New York’s defensive trademark has been to generate pressure with just its front four, but it clearly entered the game against San Francisco with a clear plan to rattle Alex Smith with added pressure.
According to ESPN Stats and Information, San Francisco gained only five net yards on the ten plays in which the Giants sent added pressure. Time will tell if opposing teams can apply this strategy effectively.
Biggest Question: Can Seattle win two more road games?
Two road wins may be all it takes to grab a playoff spot.
The Seahawks appear to be the best home team in the NFL—they’ve defeated Dallas, Green Bay (eh), New England and Minnesota in Seattle. However, they’ve won just one away from home.
With San Francisco and Chicago still on their schedule, they cannot afford to lose road games to Miami or Buffalo.
Biggest Question: Is there any hope for a consistent pass defense?
The Bucs have the worst secondary in football in terms of total yardage, which is coupled with a highly ineffective pass rush. Four teams have recorded fewer sacks than the Bucs’ 13.
Thankfully, Tampa has picked off opposing QBs 13 times. Only the Bears and Giants have more interceptions.
There are a lot of things going well for the Bucs. Vincent Jackson is having the best season of his career. Doug Martin is ripping off huge yardage. Greg Schiano looks very NFL-ready.
But, until the Bucs can prevent routine 50-yard gains through the air, they will be unable to beat the upper class of the NFL.
Biggest Question: Chris Johnson?
Chris Johnson has 526 rushing yards over Tennessee’s last four games. He also has three fumbles over their last five.
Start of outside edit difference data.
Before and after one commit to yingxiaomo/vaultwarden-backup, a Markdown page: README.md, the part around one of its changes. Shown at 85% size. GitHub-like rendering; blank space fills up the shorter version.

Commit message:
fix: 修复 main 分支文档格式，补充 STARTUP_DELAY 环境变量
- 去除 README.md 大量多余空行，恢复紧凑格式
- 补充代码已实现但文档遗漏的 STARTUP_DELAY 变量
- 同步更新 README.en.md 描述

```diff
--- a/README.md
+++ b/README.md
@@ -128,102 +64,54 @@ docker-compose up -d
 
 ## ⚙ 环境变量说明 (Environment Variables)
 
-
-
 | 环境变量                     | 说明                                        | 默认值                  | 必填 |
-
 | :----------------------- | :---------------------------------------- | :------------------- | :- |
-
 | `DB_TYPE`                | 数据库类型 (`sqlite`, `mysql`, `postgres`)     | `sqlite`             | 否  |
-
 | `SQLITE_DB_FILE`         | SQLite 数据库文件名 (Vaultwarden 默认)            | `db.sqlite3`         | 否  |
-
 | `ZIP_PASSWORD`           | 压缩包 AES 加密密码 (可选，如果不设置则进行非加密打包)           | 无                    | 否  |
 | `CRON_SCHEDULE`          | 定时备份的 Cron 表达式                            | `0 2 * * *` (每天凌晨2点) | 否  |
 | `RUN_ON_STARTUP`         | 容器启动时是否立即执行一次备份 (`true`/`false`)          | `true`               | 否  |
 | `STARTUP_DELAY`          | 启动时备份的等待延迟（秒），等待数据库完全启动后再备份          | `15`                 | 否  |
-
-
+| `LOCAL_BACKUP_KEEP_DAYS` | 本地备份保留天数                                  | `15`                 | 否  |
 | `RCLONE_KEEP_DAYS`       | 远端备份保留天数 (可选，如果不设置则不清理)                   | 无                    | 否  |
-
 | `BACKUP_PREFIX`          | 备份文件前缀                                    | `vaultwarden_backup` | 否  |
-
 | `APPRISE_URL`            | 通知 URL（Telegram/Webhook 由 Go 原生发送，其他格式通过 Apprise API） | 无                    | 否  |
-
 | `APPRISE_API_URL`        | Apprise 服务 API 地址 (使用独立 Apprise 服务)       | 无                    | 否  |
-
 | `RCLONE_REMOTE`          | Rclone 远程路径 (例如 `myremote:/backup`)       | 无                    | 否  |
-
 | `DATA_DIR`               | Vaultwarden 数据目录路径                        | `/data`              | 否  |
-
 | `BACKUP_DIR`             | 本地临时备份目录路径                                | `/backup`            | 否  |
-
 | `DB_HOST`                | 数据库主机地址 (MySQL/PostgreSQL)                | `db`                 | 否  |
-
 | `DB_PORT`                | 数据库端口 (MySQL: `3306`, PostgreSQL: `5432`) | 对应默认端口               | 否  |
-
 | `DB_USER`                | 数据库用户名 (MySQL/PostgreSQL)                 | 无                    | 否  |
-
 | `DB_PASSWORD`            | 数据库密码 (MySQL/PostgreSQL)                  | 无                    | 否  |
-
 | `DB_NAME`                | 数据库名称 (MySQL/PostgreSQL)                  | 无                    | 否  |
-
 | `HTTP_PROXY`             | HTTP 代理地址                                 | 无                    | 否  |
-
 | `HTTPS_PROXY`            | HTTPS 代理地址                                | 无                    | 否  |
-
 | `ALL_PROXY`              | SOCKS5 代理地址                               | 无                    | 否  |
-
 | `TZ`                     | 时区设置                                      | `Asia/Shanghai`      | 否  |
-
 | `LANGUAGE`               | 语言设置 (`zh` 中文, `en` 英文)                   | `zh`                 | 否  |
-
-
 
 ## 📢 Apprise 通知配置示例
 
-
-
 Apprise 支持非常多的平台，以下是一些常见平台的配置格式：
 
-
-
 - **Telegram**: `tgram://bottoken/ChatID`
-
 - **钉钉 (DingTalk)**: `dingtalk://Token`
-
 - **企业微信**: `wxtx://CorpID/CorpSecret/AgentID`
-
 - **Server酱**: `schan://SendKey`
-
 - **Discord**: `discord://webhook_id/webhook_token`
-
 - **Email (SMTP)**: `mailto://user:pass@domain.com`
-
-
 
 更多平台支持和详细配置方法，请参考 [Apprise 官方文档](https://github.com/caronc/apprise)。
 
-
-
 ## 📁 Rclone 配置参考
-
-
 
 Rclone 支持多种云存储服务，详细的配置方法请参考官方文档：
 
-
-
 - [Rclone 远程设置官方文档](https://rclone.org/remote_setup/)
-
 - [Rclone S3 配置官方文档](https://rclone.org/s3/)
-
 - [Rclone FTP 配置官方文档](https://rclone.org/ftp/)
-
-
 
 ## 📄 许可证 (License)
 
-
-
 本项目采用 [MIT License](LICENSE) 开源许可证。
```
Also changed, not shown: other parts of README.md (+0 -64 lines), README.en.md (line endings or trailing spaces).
Probably because Johnson’s game is more about speed and big plays than it is consistent medium yardage, he has been prone to hit major funks over the course of a season. Since 2011, Johnson has had two three-game streaks of fewer than 65 rushing yards and two four-game ones.
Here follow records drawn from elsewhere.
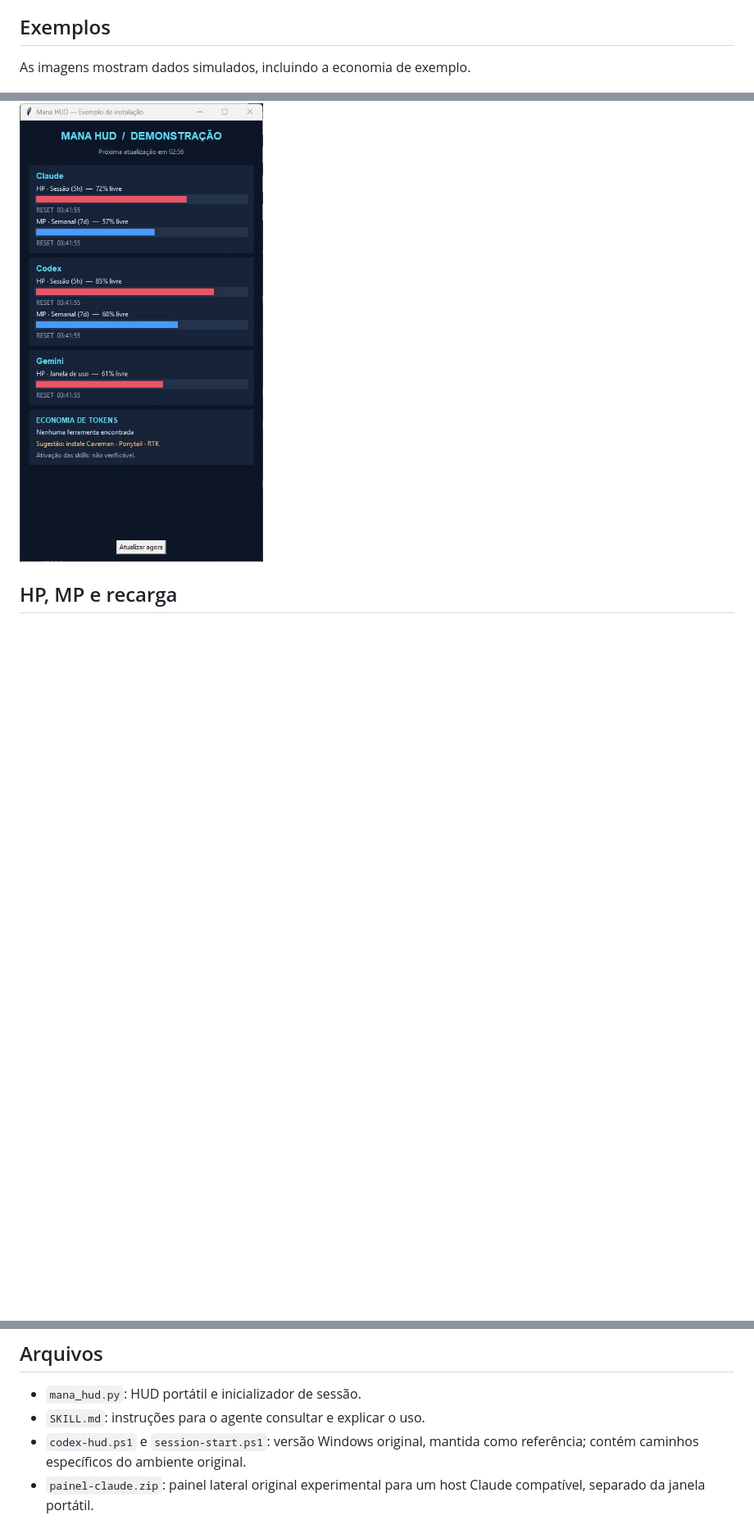
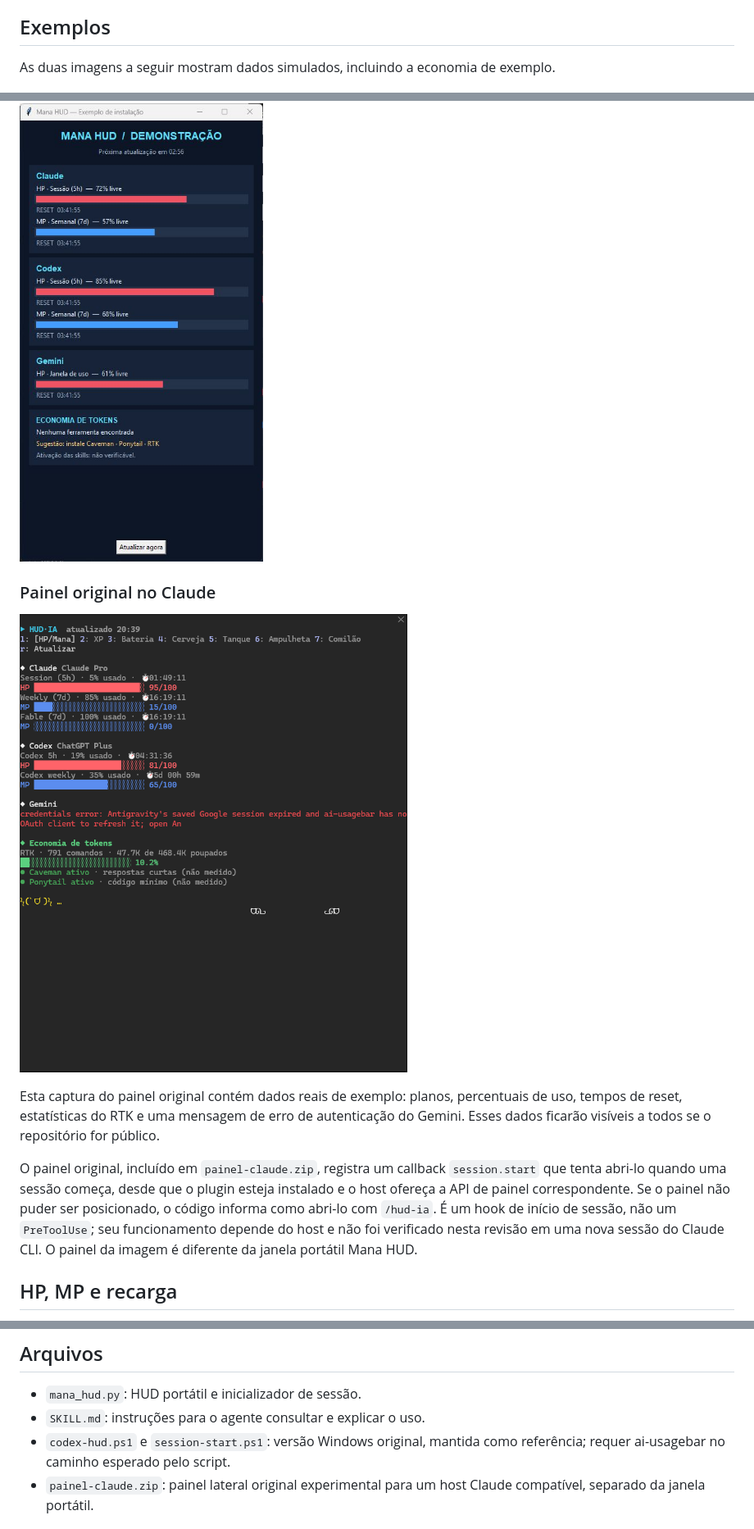
Before and after one commit to thuliobuarque/mana-hud, a Markdown page: README.md, 3 parts joined by grey strips. Shown at 82% size. Rendered like a GitHub page; pictures changed too: claude-hud.png (added); blank space fills up the shorter version.

Commit message:
Documenta HUD do Claude e remove caminho local

```diff
--- a/README.md
+++ b/README.md
@@ -4,11 +4,19 @@ Uma barra de vida para suas sessões de IA. Acompanhe quotas e recargas de Claud
 
 ## Exemplos
 
-As imagens mostram dados simulados, incluindo a economia de exemplo.
+As duas imagens a seguir mostram dados simulados, incluindo a economia de exemplo.
 
 ![HUD com HP, MP e economia de exemplo](mana-hud-demo.png)
 
 ![HUD sugerindo instalação de ferramentas opcionais](mana-hud-instalacao.png)
+
+### Painel original no Claude
+
+![Painel HUD·IA no Claude com dados reais de uso](claude-hud.png)
+
+Esta captura do painel original contém dados reais de exemplo: planos, percentuais de uso, tempos de reset, estatísticas do RTK e uma mensagem de erro de autenticação do Gemini. Esses dados ficarão visíveis a todos se o repositório for público.
+
+O painel original, incluído em `painel-claude.zip`, registra um callback `session.start` que tenta abri-lo quando uma sessão começa, desde que o plugin esteja instalado e o host ofereça a API de painel correspondente. Se o painel não puder ser posicionado, o código informa como abri-lo com `/hud-ia`. É um hook de início de sessão, não um `PreToolUse`; seu funcionamento depende do host e não foi verificado nesta revisão em uma nova sessão do Claude CLI. O painel da imagem é diferente da janela portátil Mana HUD.
 
 ## HP, MP e recarga
 
@@ -45,7 +53,7 @@ No Codex CLI, use `~/.codex/hooks.json` e aprove o hook em `/hooks` quando solic
 
 - `mana_hud.py`: HUD portátil e inicializador de sessão.
 - `SKILL.md`: instruções para o agente consultar e explicar o uso.
-- `codex-hud.ps1` e `session-start.ps1`: versão Windows original, mantida como referência; contém caminhos específicos do ambiente original.
+- `codex-hud.ps1` e `session-start.ps1`: versão Windows original, mantida como referência; requer ai-usagebar no caminho esperado pelo script.
 - `painel-claude.zip`: painel lateral original experimental para um host Claude compatível, separado da janela portátil.
 
 ## Privacidade e limites
```
Also changed, not shown: 1 other file.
(Between Adrian Peterson, Arian Foster, Maurice Jones-Drew, Ray Rice and LeSean McCoy, there are only three three-game streaks of fewer than 65 yards since 2011).
This year’s early-season slump was nothing unusual.
Is Chris Johnson back? What is “back” anyway?
Biggest Question: Is there any type of punishment for penalty yardage within the organization?
If there is one, it’s clearly not very effective. Washington has been the most penalized team this year, and it’s really not even close.
The Redskins have been flagged nine more times than any other team. It’s resulted in a league-leading 649 yards of damage.
Josh Morgan cost Washington a win in Week 2 when he threw the ball at Cortland Finnegan with less than 1:30 left in the fourth quarter. The penalty turned a 47-yard attempt into a 62-yarder. Washington lost by three.
A similar fiasco took place the following week.
Robert Griffin III needs all the help he can get—this is not it.